Bucknall House  London  June 9th.

 

 

My Dear Husband

 

I gain take upe My pen to write you a few lines according to promis and I hope you have done the same but you have the advantage of me for by this time you will have received My letters. But I hope it will not be long befor I have the pleasure of hearing about your health and wellfare and all the particulars of your voyage and when you think of leaving lagose for home for I think by the time you receive this you will be preparing for home again which I sincerely hope you will have a Speeding voyage and in good health - In regard to family afears we are all going on as unusual only Sarrah she as been vearry ill but is now a deal Beater  Mothers Leg is Stil as bad as for our little ones thay are both in good health thank God as for mysilf I am better to day and am going out a little waye with them - Charlie is a veary Stiring (sturdy) Boy thare is no keeping him out of mischief you will find him a veary different boy to what Mary was - My Dear since I wrote you last wee have gotten the Stear turned into a veary nice winding Stearcase and all most read for papering and panting but it is a deal of durty and troble but if you have sent the monny as I hope you have wee will soon get over it all  i think there is no more letters for you this voyage it is past time     I must conclude with Love wee have been and sat for our likenes to day that is the way the letter is so short     you must not forget the parrot this time

 

with Love from all

god by and God bless you

Mary Rackham

 

 

 

The following is "A Blessing" as sent by Mary. (What irony!    Were The Fates laughing?)

 

 

A Blessing.

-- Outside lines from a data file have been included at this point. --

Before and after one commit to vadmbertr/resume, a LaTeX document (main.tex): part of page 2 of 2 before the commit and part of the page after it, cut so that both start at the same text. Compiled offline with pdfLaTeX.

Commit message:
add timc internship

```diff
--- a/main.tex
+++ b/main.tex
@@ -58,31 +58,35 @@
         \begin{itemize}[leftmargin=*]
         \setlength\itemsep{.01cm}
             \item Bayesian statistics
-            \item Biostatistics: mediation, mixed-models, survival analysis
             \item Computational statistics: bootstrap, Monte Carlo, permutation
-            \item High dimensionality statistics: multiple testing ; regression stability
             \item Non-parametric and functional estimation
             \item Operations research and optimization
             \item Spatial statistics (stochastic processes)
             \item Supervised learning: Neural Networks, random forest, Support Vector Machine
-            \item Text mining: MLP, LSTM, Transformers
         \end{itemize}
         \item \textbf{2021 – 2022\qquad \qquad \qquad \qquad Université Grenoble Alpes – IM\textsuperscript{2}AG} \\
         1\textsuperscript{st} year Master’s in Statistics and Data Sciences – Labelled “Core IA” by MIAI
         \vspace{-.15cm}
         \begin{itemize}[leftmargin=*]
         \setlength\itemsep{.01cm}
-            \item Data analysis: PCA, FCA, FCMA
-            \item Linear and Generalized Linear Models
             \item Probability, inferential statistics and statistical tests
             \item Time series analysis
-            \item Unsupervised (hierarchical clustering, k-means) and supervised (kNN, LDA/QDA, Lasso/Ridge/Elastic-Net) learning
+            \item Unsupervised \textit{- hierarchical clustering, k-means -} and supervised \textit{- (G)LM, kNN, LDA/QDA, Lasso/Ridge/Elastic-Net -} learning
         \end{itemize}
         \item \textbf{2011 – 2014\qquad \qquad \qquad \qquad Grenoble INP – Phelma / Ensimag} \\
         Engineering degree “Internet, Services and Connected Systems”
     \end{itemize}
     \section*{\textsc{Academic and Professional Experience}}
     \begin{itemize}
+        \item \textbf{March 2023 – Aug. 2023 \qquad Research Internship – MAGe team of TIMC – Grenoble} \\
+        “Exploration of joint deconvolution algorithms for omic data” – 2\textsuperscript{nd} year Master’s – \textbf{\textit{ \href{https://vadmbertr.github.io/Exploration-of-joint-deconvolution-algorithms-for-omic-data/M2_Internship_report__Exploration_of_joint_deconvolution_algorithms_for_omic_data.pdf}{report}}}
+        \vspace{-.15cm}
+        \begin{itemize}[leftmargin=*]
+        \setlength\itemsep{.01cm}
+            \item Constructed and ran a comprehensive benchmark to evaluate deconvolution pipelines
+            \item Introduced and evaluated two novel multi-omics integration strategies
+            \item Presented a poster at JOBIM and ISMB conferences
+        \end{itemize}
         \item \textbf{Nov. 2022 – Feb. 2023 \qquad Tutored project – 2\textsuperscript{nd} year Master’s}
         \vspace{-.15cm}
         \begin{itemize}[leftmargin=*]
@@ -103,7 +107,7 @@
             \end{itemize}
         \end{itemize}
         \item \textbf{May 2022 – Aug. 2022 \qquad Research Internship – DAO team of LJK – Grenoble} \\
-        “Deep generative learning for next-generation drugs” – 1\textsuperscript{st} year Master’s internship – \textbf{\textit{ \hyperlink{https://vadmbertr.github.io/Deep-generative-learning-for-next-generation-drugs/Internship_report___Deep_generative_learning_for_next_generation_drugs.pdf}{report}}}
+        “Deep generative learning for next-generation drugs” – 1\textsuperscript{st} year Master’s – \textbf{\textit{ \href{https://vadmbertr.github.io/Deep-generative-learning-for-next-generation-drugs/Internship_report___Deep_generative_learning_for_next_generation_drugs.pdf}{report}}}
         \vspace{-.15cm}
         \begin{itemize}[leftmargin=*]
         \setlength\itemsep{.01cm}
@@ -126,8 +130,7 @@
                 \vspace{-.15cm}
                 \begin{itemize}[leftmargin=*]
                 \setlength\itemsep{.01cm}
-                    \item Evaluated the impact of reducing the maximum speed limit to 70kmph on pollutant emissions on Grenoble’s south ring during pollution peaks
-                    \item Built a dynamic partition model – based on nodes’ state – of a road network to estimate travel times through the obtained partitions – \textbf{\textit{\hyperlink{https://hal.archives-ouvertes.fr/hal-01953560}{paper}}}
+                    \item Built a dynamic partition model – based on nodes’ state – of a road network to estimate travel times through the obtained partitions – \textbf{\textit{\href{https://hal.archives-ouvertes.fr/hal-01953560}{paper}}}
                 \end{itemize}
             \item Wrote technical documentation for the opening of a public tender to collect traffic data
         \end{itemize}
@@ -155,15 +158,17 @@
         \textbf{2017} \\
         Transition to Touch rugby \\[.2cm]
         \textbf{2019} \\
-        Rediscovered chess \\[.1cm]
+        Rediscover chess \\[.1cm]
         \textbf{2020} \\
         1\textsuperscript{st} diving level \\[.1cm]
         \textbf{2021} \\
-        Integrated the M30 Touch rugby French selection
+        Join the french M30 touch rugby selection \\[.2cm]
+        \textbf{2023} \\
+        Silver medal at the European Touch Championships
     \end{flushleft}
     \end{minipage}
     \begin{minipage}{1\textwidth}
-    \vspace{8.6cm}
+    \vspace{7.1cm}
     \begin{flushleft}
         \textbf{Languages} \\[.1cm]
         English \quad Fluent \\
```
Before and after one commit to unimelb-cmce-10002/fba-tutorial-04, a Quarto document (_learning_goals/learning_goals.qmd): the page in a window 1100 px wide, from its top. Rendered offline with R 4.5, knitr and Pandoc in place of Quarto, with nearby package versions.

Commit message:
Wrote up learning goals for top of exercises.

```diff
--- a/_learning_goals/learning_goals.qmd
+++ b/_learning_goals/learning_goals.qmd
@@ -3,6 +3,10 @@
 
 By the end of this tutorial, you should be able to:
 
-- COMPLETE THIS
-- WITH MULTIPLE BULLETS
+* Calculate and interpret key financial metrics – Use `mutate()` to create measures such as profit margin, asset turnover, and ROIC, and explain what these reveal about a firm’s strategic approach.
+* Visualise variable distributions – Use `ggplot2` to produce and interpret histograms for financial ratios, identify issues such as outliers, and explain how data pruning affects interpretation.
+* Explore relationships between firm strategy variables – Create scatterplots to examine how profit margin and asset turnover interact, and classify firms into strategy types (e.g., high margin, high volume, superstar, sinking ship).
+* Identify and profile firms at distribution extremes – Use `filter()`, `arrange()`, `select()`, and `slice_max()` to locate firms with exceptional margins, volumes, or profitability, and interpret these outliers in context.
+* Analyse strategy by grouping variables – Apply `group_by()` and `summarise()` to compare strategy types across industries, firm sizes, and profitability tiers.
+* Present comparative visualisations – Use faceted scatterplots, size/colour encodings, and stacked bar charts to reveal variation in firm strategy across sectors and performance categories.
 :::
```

May the blessing of God await thee

May the Sun of Glory shine around thy bed

May the gates of plenty, honour & happiness

be ever open unto thee

May no sorrow distress thy days

May no gref disturb thy nights

May the billow of peace kiss thy cheek

and the pleasures of imagination

attend thy dreams, and when length of years hath

made thee tired of earthly Joys

and the curtain of death gently closes around

thy last breath of human existence

May the Angel of God attend thy bed,

and take care that the expiring lamp of life

doese not receive one rude blast to hasten its extinction

 

 

Forget me not

 

Forget me not as a wither flower

Apon the waters Cast

thy Memory in My heart shall dwell

Like tones of Music soft

 

Mary Rackham

 

 

Note.  The Likeness referred to is the one we now possess. Mary sent one copy to her Sister-in-law Jemima and one to her brother-in-law Edward Rackham at Kessingland. The photograph shows the young mother with her two darlings - Charles Wilby, a bright eyed babe on her knee and Mary Jordan (little Polly to her Father) clinging shyly to her side.

 

In 1929 when the same little Polly was an elderly lady of 67 she and her husband James Caine called at Kessingland Post Office and made the acquaintance of Edward Rackham's daughters Kate and Ada.

 

Their letter to their newly-discovered cousin, will form a sort of epilogue to those from Wilby to Mary.

 

Note 2. I do not know whether "Forget me not" was Mary's own composition, I fancy it was, as Wilby and she liked sentimental poetry (so called) and certainly he indulged in writing it.

 

I never remember her alluding to any of her own, and although I was familar with some extracts from the letters, through having them read to me and later, when Grandma's eyes were failing, reading them to her, I was unaware of the existence of "A Blessing”. Perhaps it was too poignant for any eyes but her own. Now it will always be poignant for me because of the circumstances in which I came across it.

 

It had been understood that some day I would copy out the letters. The leisure time afforded by my long convalescence seemed opportune but Mother's ill-health warned me not to undertake a task which might revive old memories.

 

Immediately after her sudden death I felt constrained to do so. It was then that I discovered "A Blessing". Truly the benediction denied Wilby and Mary was given to their daughter on May 21st 1939.